I know that some people don’t like list posts. I’ve read all the snobs talking about how they’re not really writing and don’t benefit readers. I totally disagree! I love reading list posts, and I love writing them too. And, guess what? Your readers like lists too. This post provides eight tips for writing list posts readers will love.
Why Blog Readers Love Lists
Year after year listicles are one of the most popular types of blog content. They’re typically thought to be second only to how-to posts.
Blog readers love lists because they’re:
- Scannable. Lists allow readers to identify key points quickly and decide if they want to read further. Almost 75% of blog readers say they skim content.
- Short. List posts are easy to read because they are organized in bite-sized pieces. We like to read short pieces on our phones, at least 75% of us do. Engagement on any blog post declines after a person reads for seven minutes. Think about it. Most of the time we read while we’re watching TV or have short spurts of time.
- Easily Understood. Lists are a good way to break complex content into more manageable pieces.
- Sharable. People want to share what they read online with others to help showcase their knowledge and inform their friends. And 30% of people prefer to read and share blog posts with numbers in the title. There is also some school of thought that odd numbers perform better than even ones, although I tend to think the list decides that for you.
I love reading list posts for all of the reasons above. I love writing them because they’re most like my teaching and, probably, my thinking. I teach by introducing a topic, then presenting key points, followed by a short explanation. List posts are formatted the same way.
8 Tips for Writing List Posts Readers Will Love
We know blog readers want to read list posts. You don’t have to write them if you hate them, but I think variety works best on blogs. Blogs should have long and short posts in various formats. True, I probably write more listicles than some other bloggers, but I explained to you above why that is. Even if you don’t love this type of content, it’s helpful to know how to write it now and then.
1. Introduce the Topic
You can’t just jump into your list. Otherwise, the reader won’t know what you’re writing about. You have to introduce the reader to your topic. The introduction doesn’t have to be long, though. A paragraph or two will do. Think of it as setting the scene for your list or helping the reader understand why they want your list in the first place.
2. Write an Enticing Title
Numbers lay the foundation for good blog titles, helping to attract readers and encourage sharing. Numbers also help readers work their way through your list. You probably aren’t serving your blog or readers well if you don’t number your lists. You don’t have to include that number in your headline, but the post will get more traction if you do. Don’t cheat yourself!
3. Be Concise
Use short sentences in short paragraphs to make the post as scannable as possible. Using bold or larger subtitles for list objects also helps make the post easier to read. You’ll want to have a few sentences for each point, but you don’t need to write a book on each point you post. If you only have a sentence or two for each point, consider using a bulleted numbered list instead of H3s.

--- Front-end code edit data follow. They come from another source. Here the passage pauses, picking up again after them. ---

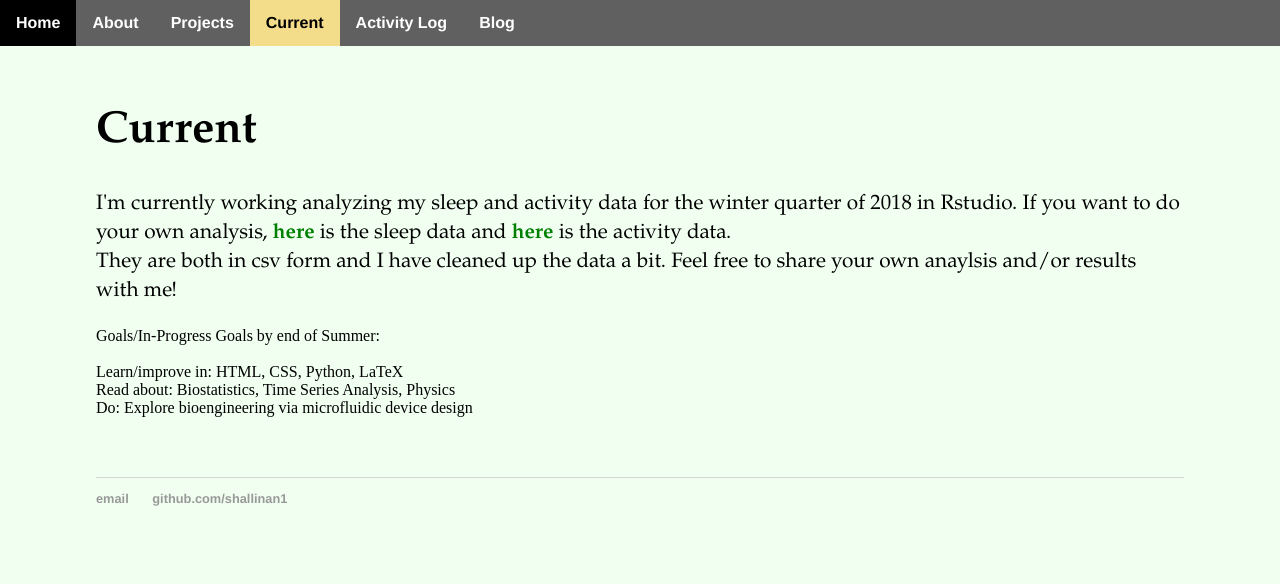
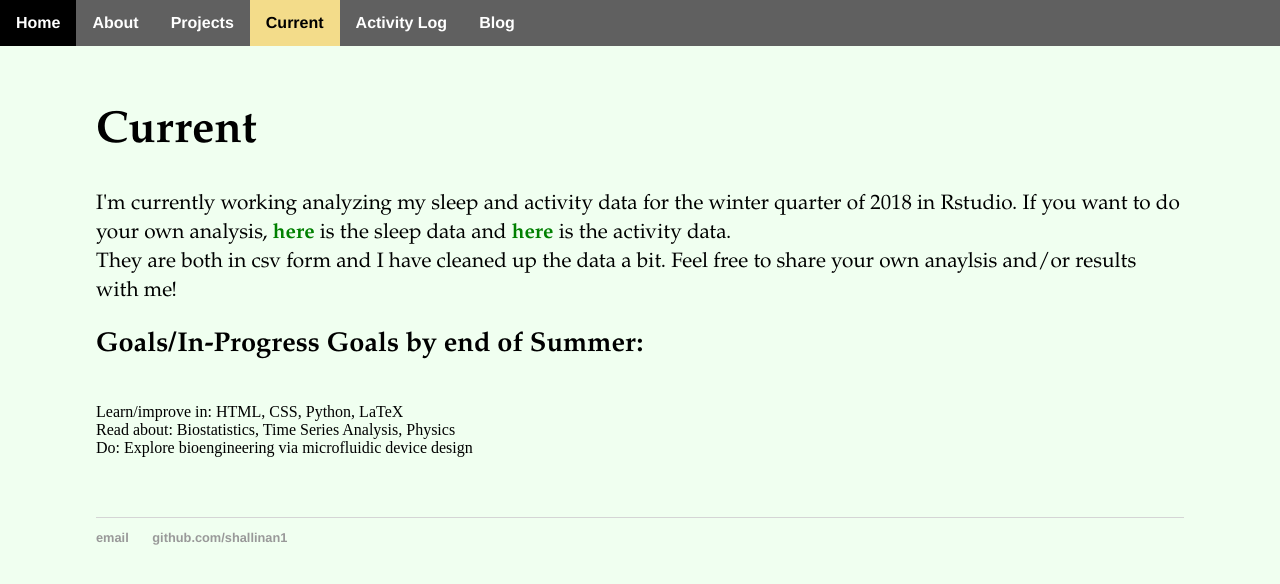
Before and after one commit to shallinan1/shallinan1.github.io, a Jekyll site: the page built from current/index.html, in a window 1280 px wide. Shown: the top 584 px of the page. Built offline with Jekyll 4.4.1, drawn with Linux system fonts in a browser that asks for light colours.

Commit message:
update header

```diff
--- a/current/index.html
+++ b/current/index.html
@@ -10,7 +10,7 @@ and <a href="/assets/data/activitycsv.csv"><b><font color="green">here</font></b
       They are both in csv form and I have cleaned up the data a bit.
       Feel free to share your own anaylsis and/or results with me! <br> </p>
 
-	   <p> <div class = "h2"> Goals/In-Progress Goals by end of Summer: </div> <br>
+	   <p> <h2> Goals/In-Progress Goals by end of Summer: </h2> <br>
 			Learn/improve in: HTML, CSS, Python, LaTeX <br>
 			Read about: Biostatistics, Time Series Analysis, Physics <br>
 			Do: Explore bioengineering via microfluidic device design<br>
```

4. Number Items
As I mentioned above, the best lists are numbered. You may decide the number of items you’ll have beforehand (Ex: I want to have a dozen items on this list.) or list your points first. I list my points first, then number them. I think this keeps my lists as comprehensive as possible. I don’t want to miss points because I’ve arbitrarily chosen a number.
5. Format Items Consistently
Keep your list items in the same structure or format. I like to hold my list items to two or three words and start them with a verb. The structure feels more active to me. And, of course, active writing is more engaging.
6. Pare Down
After I brainstorm all of my points for a list post, I review them to see if I can combine any to make my list shorter. I like to collapse my tips and keep lists as concise as possible without missing out on good information. I don’t know that there’s a perfect number for any list. I’ve seen blogs with super short lists and ones with 100+ items. I’ve even talked to bloggers who purposely leave things off of their list in hopes that readers will engage with them to fill in the blanks. The teacher in me can’t help but be as comprehensive as possible.
7. Think Sequence
Keep your lists in a logical order, introducing and building on concepts as it develops. It’s kinda like when journalists interview a source. We always start with the “slow pitch.” The easy-to-answer questions help the source feel more comfortable and confident. We want to build a rapport and let the source’s nerves settle before asking tough questions. Let your reader settle into the topic before you throw them any curveballs.
8. Seek Help
Before I begin writing a list post, I consult various sources. These include:
- Lecture notes
- Blog posts I’ve saved for inspiration
- My social network
I do this until the information begins to overlap, and I think I understand the topic comprehensively enough to write.
Wrapping It Up
After I’ve written a list, I include suggestions for additions to my list in the call to action. I can use ideas people add on social media or in the comments when I update the post later or even in another list.
List posts are helpful to read and fun to write. They’re a great way to organize and share your thoughts on any topic.
What do you think? Do you like reading list posts? What about writing them? What advice would you give to bloggers writing lists?